Hailing from Austin, Texas, Chris McFarland uses an iPod stuffed with a plethora of sounds - drum tracks, steel guitar - as his backing outfit. He sings his songs and plays his guitar on top of his virtual band-mates.
"McFarland started making the rounds in Austin’s music community in the late 1990s, with a mix of ’70s singer-songwriter folk and ’80s post-punk aggression that’s been intact since," reports the Reno Gazette-Journal.
Like much human endeavour, McFarland isn't the only artist exploring news ways to deliver their muse. US iPod title Playlist reports on brothers Johnny and Frankie Navin, also known as The Aluminum Group, who replaced their backup band with a pair of iPods.
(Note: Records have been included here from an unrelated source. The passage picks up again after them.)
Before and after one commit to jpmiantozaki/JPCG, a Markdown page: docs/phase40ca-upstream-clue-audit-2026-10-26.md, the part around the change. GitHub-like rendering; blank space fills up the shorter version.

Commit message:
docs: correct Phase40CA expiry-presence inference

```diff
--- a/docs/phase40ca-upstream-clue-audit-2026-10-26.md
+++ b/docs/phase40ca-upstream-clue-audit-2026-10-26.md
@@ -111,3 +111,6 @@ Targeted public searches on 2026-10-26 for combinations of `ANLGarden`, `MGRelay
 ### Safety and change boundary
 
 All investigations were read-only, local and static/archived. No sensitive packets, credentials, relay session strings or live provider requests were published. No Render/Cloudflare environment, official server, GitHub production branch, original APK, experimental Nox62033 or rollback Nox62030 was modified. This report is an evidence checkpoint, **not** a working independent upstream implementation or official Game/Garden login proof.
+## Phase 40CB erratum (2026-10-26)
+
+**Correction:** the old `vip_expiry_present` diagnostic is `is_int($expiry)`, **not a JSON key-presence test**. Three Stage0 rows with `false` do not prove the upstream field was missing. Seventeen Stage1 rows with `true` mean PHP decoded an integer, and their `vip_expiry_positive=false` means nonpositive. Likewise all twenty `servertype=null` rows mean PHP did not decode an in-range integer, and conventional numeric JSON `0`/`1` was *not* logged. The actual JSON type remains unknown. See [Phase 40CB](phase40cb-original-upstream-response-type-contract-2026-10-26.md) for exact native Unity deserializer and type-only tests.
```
With HP prepped to ship its own licensed iPod clone through its major network of electronics retailers, Apple's music player stands on the edge of achieving untold market traction.
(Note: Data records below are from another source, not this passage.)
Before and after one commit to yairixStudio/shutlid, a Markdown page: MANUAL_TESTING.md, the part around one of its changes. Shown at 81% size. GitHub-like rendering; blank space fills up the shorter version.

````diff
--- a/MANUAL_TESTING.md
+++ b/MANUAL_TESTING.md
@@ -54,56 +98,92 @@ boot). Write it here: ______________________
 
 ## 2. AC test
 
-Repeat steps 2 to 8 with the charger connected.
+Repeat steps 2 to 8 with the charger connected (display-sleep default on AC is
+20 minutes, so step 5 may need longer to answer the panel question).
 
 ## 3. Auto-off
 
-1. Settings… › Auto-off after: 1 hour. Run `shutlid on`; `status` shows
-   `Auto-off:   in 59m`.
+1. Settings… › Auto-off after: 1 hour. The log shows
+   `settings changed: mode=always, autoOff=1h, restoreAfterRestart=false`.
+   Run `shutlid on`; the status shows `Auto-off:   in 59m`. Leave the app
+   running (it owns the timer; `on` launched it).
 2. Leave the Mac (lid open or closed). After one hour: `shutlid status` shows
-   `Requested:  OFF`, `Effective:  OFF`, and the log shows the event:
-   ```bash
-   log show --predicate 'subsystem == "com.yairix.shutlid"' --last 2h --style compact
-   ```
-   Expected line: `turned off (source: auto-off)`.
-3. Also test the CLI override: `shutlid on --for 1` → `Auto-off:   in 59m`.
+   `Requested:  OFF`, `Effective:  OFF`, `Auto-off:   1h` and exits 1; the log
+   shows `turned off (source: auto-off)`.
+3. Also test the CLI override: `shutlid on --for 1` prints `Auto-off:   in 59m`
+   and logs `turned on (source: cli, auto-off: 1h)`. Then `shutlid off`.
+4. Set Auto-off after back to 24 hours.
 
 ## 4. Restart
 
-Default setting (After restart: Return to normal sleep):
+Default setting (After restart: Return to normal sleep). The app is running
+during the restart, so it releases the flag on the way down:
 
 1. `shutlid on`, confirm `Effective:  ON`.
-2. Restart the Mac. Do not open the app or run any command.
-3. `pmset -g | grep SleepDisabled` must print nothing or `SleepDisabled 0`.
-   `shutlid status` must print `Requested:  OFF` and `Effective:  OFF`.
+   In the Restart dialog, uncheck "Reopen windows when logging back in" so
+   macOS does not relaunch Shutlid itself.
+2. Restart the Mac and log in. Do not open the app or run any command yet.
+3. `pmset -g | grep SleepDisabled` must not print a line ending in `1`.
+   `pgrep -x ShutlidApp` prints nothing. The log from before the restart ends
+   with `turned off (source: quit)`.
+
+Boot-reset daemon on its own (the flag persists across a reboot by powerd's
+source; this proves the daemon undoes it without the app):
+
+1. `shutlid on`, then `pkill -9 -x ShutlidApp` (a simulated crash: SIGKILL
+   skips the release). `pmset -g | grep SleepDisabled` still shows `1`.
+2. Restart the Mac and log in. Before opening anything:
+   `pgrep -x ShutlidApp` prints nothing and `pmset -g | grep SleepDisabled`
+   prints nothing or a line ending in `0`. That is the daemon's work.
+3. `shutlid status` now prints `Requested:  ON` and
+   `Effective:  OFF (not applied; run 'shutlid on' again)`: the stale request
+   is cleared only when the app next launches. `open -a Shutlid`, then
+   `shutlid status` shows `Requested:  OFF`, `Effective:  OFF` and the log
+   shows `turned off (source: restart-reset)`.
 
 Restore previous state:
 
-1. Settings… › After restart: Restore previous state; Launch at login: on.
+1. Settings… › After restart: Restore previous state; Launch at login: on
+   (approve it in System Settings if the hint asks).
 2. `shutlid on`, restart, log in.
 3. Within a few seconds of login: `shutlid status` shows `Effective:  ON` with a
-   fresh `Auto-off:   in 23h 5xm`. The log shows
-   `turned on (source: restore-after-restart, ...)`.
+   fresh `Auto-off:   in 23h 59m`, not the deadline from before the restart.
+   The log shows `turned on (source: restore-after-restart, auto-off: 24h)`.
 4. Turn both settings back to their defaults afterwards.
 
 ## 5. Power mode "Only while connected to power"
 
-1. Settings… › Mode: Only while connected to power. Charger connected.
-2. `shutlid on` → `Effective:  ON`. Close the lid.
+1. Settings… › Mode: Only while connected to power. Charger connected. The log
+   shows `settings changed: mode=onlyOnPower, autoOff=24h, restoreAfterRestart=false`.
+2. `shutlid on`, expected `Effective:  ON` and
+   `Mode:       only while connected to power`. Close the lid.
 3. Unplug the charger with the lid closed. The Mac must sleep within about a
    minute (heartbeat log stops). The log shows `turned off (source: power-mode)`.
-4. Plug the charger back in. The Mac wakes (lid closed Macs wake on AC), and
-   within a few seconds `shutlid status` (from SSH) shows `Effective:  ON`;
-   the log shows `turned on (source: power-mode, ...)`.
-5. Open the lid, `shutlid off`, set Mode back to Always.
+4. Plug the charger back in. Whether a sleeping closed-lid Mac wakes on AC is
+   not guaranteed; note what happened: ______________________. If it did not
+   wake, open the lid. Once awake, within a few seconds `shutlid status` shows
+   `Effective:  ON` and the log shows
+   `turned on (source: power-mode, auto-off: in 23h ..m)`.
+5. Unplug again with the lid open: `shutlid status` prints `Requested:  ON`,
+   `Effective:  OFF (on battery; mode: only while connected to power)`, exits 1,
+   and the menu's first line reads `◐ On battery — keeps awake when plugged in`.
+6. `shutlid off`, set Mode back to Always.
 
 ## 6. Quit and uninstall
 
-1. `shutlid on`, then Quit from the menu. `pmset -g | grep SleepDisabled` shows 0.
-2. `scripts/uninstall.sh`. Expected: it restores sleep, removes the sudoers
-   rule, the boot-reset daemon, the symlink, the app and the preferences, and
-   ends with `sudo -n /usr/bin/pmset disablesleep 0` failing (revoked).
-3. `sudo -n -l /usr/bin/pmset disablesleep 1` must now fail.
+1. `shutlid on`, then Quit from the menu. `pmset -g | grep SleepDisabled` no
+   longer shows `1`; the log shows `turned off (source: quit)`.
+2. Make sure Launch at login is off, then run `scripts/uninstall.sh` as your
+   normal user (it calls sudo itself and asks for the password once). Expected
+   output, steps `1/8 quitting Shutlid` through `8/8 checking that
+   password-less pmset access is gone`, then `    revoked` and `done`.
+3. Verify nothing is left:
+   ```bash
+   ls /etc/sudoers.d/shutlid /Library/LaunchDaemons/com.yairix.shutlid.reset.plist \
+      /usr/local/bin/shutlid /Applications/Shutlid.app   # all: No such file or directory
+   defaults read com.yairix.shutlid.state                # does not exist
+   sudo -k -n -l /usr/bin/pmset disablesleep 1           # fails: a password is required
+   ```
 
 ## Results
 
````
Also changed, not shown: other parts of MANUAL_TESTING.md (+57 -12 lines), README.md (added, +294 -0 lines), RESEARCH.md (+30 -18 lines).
Artists and musicians are at the cutting-edge: iPod/music player clubs are springing up, including London's newest event, also called Playlist. This takes place on September 4 and then weekly from September 18.
iPods are becoming increasingly important in modern urban culture, with their effect seen in UK newsstand magazines like Word and Q; the release of iPod-specific magazines in the US and UK (Playlist and iPodUser), and the appearance of iPod flash mobs.
Duke University in the US is engaged in another iPod experiment, offering its incoming freshmen an iPod pre-loaded with course-related information, timetables and other syllabus-related information. This move is described by the University as, "part of an initiative to encourage creative uses of technology in education and campus life."
Georgia College and State University Professor Rob Viau also uses iPods to enhance his English and interdisciplinary arts courses because he believes the gadgets are an excellent resource for his students to easily download the sound portion of their studies.
Art galleries and museums are also climbing aboard, Tokyo's brand-new Mori Art Museum has launched an audio guide service using iPods.